_Aim of the task:_
Write every entry out again exactly, please, and skip the pictures.
### Task data
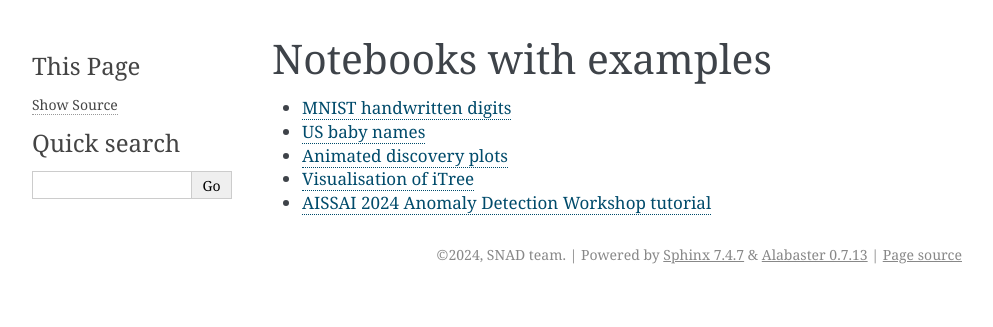
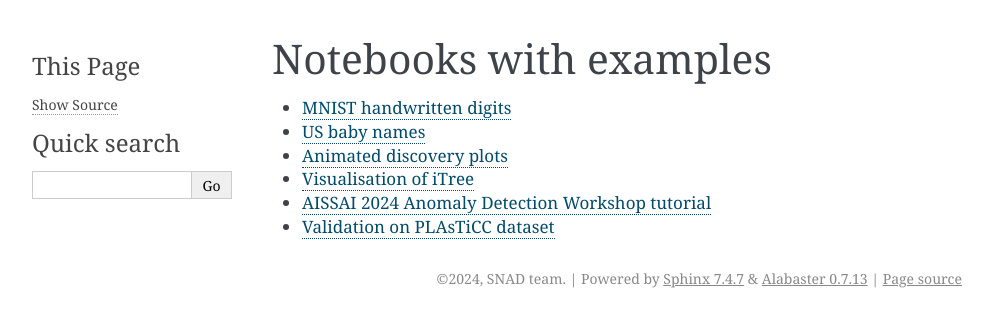
Before and after one commit to snad-space/coniferest, a Sphinx documentation site: the page built from docs/notebooks.rst, in a window 1280 px wide. Shown: the top 327 px of the page, without its empty margins (148-1141 px from the left). Built offline with Sphinx 7.4.7, drawn with Linux system fonts in a browser that asks for light colours.

Commit message:
Update notebooks.rst w/ plasticc

```diff
--- a/docs/notebooks.rst
+++ b/docs/notebooks.rst
@@ -9,3 +9,5 @@ Notebooks with examples
     Animated discovery plots <notebooks/animated-discovery>
     Visualisation of iTree <notebooks/itree-visualisation>
     AISSAI 2024 Anomaly Detection Workshop tutorial <notebooks/AISSAI_2024_tutorial>
+
+    Validation on PLAsTiCC dataset <notebooks/plasticc>
```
######
_Written reply:_
Before and after one commit to snad-space/coniferest, a Sphinx documentation site: the page built from docs/notebooks.rst, in a window 1280 px wide. Shown: the top 327 px of the page, without its empty margins (148-1141 px from the left). Built offline with Sphinx 7.4.7, drawn with Linux system fonts in a browser that asks for light colours.

Commit message:
Update notebooks.rst w/ plasticc

```diff
--- a/docs/notebooks.rst
+++ b/docs/notebooks.rst
@@ -9,3 +9,5 @@ Notebooks with examples
     Animated discovery plots <notebooks/animated-discovery>
     Visualisation of iTree <notebooks/itree-visualisation>
     AISSAI 2024 Anomaly Detection Workshop tutorial <notebooks/AISSAI_2024_tutorial>
+
+    Validation on PLAsTiCC dataset <notebooks/plasticc>
```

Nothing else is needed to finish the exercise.